▶ DIRECTIONS
Give back the records below exactly, omitting the pictures.

BEGIN RECORDED DATA

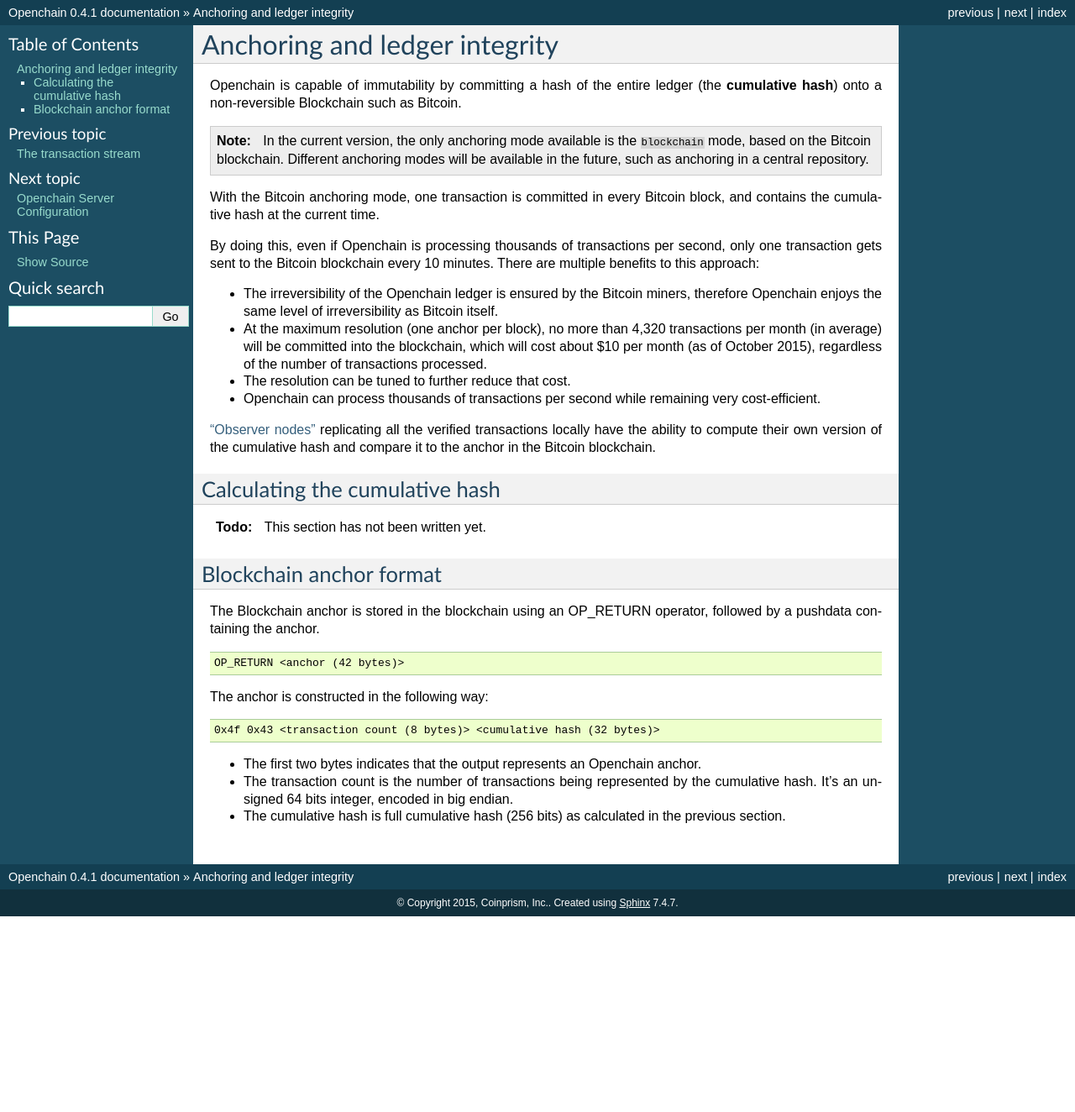
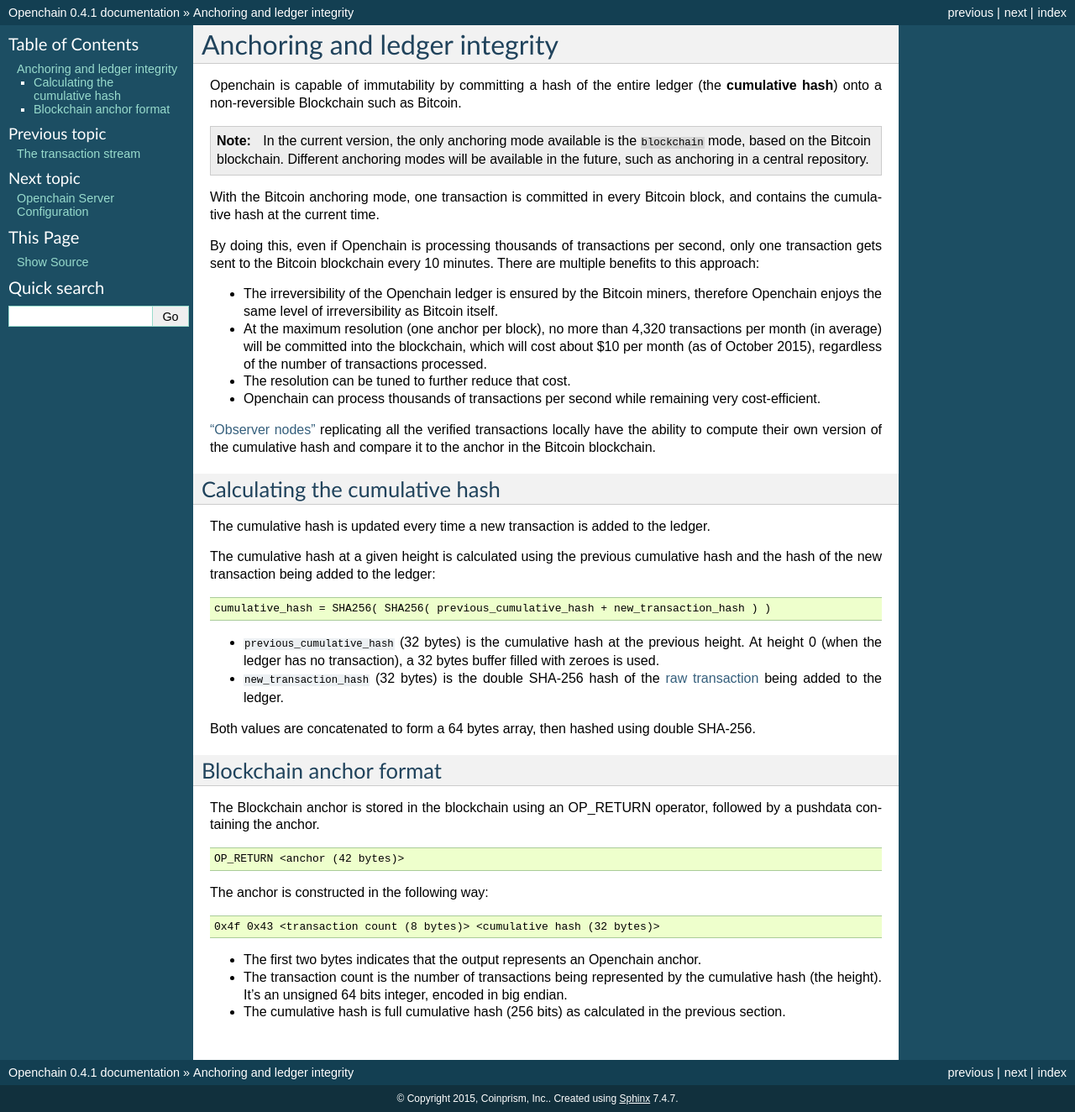
Before and after one commit to openchain/docs, a Sphinx documentation site: the page built from docs/source/general/anchoring.rst, in a window 1280 px wide. Shown: the whole page at 84% size. Built offline with Sphinx 7.4.7, drawn with Linux system fonts in a browser that asks for light colours; before the commit the page ends 1091 px from its top, so only the background shows below that.

Commit message:
Document how to calculate the cumulative hash

```diff
--- a/docs/source/general/anchoring.rst
+++ b/docs/source/general/anchoring.rst
@@ -21,7 +21,18 @@
 Calculating the cumulative hash
 -------------------------------
 
-.. include:: /common/stub.txt
+The cumulative hash is updated every time a new transaction is added to the ledger.
+
+The cumulative hash at a given height is calculated using the previous cumulative hash and the hash of the new transaction being added to the ledger:
+
+.. code-block:: text
+
+    cumulative_hash = SHA256( SHA256( previous_cumulative_hash + new_transaction_hash ) )
+
+- ``previous_cumulative_hash`` (32 bytes) is the cumulative hash at the previous height. At height 0 (when the ledger has no transaction), a 32 bytes buffer filled with zeroes is used.
+- ``new_transaction_hash`` (32 bytes) is the double SHA-256 hash of the :ref:`raw transaction <data-structures-transaction>` being added to the ledger.
+
+Both values are concatenated to form a 64 bytes array, then hashed using double SHA-256.
 
 Blockchain anchor format
 ------------------------
@@ -39,5 +50,5 @@
     0x4f 0x43 <transaction count (8 bytes)> <cumulative hash (32 bytes)>
 
 - The first two bytes indicates that the output represents an Openchain anchor.
-- The transaction count is the number of transactions being represented by the cumulative hash. It's an unsigned 64 bits integer, encoded in big endian.
+- The transaction count is the number of transactions being represented by the cumulative hash (the height). It's an unsigned 64 bits integer, encoded in big endian.
 - The cumulative hash is full cumulative hash (256 bits) as calculated in the previous section.
```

END RECORDED DATA

▶ YOUR RESPONSE
Before and after one commit to openchain/docs, a Sphinx documentation site: the page built from docs/source/general/anchoring.rst, in a window 1280 px wide. Shown: the whole page at 84% size. Built offline with Sphinx 7.4.7, drawn with Linux system fonts in a browser that asks for light colours; before the commit the page ends 1091 px from its top, so only the background shows below that.

Commit message:
Document how to calculate the cumulative hash

```diff
--- a/docs/source/general/anchoring.rst
+++ b/docs/source/general/anchoring.rst
@@ -21,7 +21,18 @@
 Calculating the cumulative hash
 -------------------------------
 
-.. include:: /common/stub.txt
+The cumulative hash is updated every time a new transaction is added to the ledger.
+
+The cumulative hash at a given height is calculated using the previous cumulative hash and the hash of the new transaction being added to the ledger:
+
+.. code-block:: text
+
+    cumulative_hash = SHA256( SHA256( previous_cumulative_hash + new_transaction_hash ) )
+
+- ``previous_cumulative_hash`` (32 bytes) is the cumulative hash at the previous height. At height 0 (when the ledger has no transaction), a 32 bytes buffer filled with zeroes is used.
+- ``new_transaction_hash`` (32 bytes) is the double SHA-256 hash of the :ref:`raw transaction <data-structures-transaction>` being added to the ledger.
+
+Both values are concatenated to form a 64 bytes array, then hashed using double SHA-256.
 
 Blockchain anchor format
 ------------------------
@@ -39,5 +50,5 @@
     0x4f 0x43 <transaction count (8 bytes)> <cumulative hash (32 bytes)>
 
 - The first two bytes indicates that the output represents an Openchain anchor.
-- The transaction count is the number of transactions being represented by the cumulative hash. It's an unsigned 64 bits integer, encoded in big endian.
+- The transaction count is the number of transactions being represented by the cumulative hash (the height). It's an unsigned 64 bits integer, encoded in big endian.
 - The cumulative hash is full cumulative hash (256 bits) as calculated in the previous section.
```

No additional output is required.